Each line below that contains the word "style" must be copied.

> Given data
========================

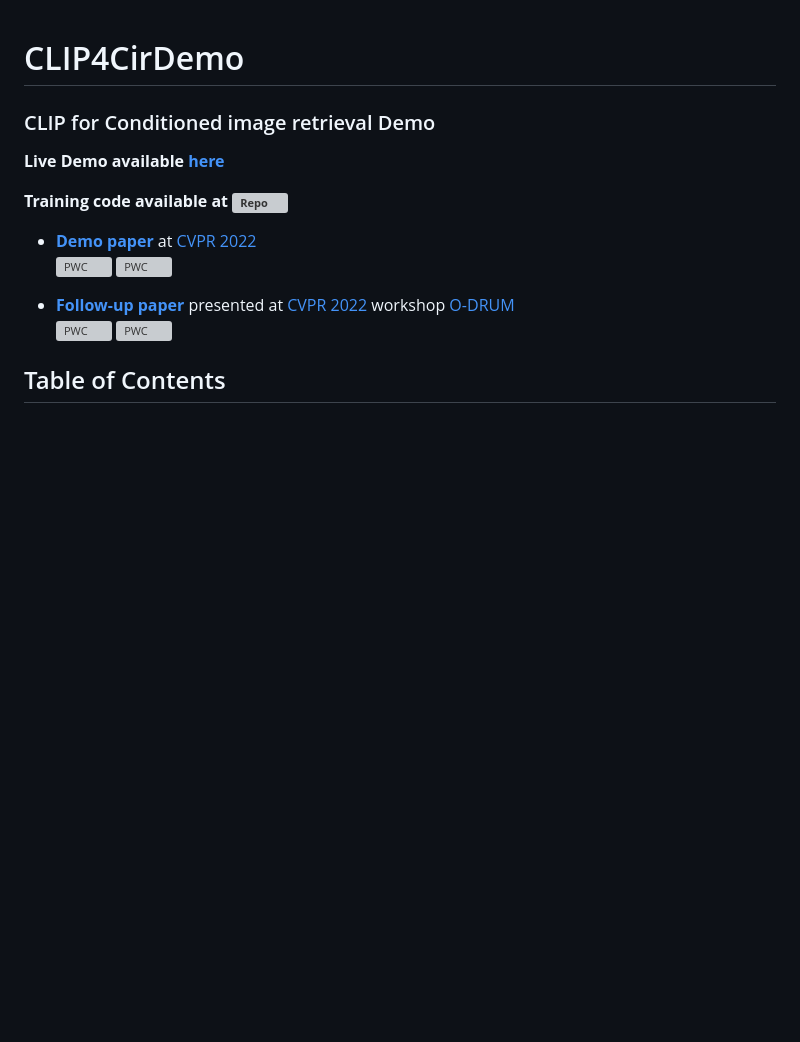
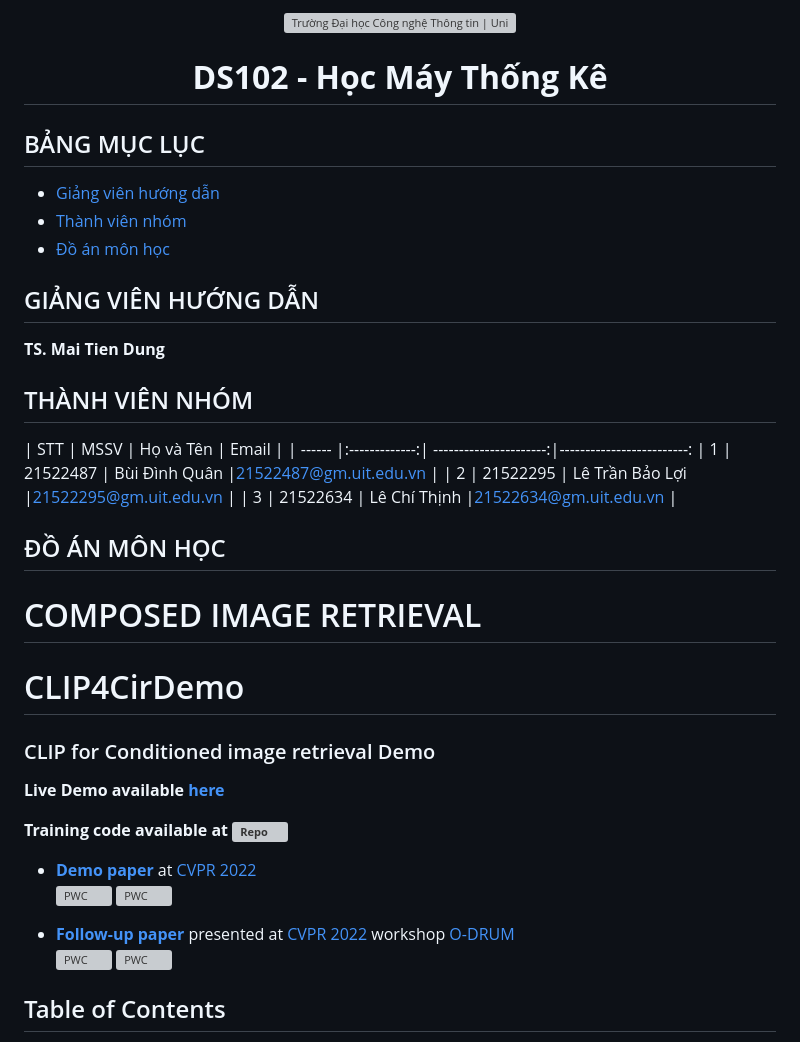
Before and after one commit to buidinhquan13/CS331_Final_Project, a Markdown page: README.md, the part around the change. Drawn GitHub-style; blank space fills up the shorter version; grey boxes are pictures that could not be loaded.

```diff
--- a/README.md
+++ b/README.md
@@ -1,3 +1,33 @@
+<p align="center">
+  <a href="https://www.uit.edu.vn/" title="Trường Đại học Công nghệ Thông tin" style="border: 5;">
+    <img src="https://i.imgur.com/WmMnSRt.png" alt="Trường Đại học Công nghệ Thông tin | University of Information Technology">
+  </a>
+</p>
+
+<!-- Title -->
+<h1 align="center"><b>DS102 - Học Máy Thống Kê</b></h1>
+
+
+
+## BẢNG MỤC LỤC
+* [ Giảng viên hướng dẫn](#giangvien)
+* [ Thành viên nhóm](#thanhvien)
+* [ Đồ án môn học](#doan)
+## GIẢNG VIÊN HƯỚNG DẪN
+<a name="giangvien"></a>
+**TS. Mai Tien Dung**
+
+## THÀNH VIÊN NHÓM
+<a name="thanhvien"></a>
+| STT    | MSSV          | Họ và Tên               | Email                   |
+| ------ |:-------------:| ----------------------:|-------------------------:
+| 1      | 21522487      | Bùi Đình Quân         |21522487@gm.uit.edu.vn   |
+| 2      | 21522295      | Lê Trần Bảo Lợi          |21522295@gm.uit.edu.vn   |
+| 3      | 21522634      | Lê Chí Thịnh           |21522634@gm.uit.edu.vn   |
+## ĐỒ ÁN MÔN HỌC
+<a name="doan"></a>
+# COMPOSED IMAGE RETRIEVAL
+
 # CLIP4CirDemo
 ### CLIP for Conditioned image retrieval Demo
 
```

========================

> Response
Before and after one commit to buidinhquan13/CS331_Final_Project, a Markdown page: README.md, the part around the change. Drawn GitHub-style; blank space fills up the shorter version; grey boxes are pictures that could not be loaded.
+  <a href="https://www.uit.edu.vn/" title="Trường Đại học Công nghệ Thông tin" style="border: 5;">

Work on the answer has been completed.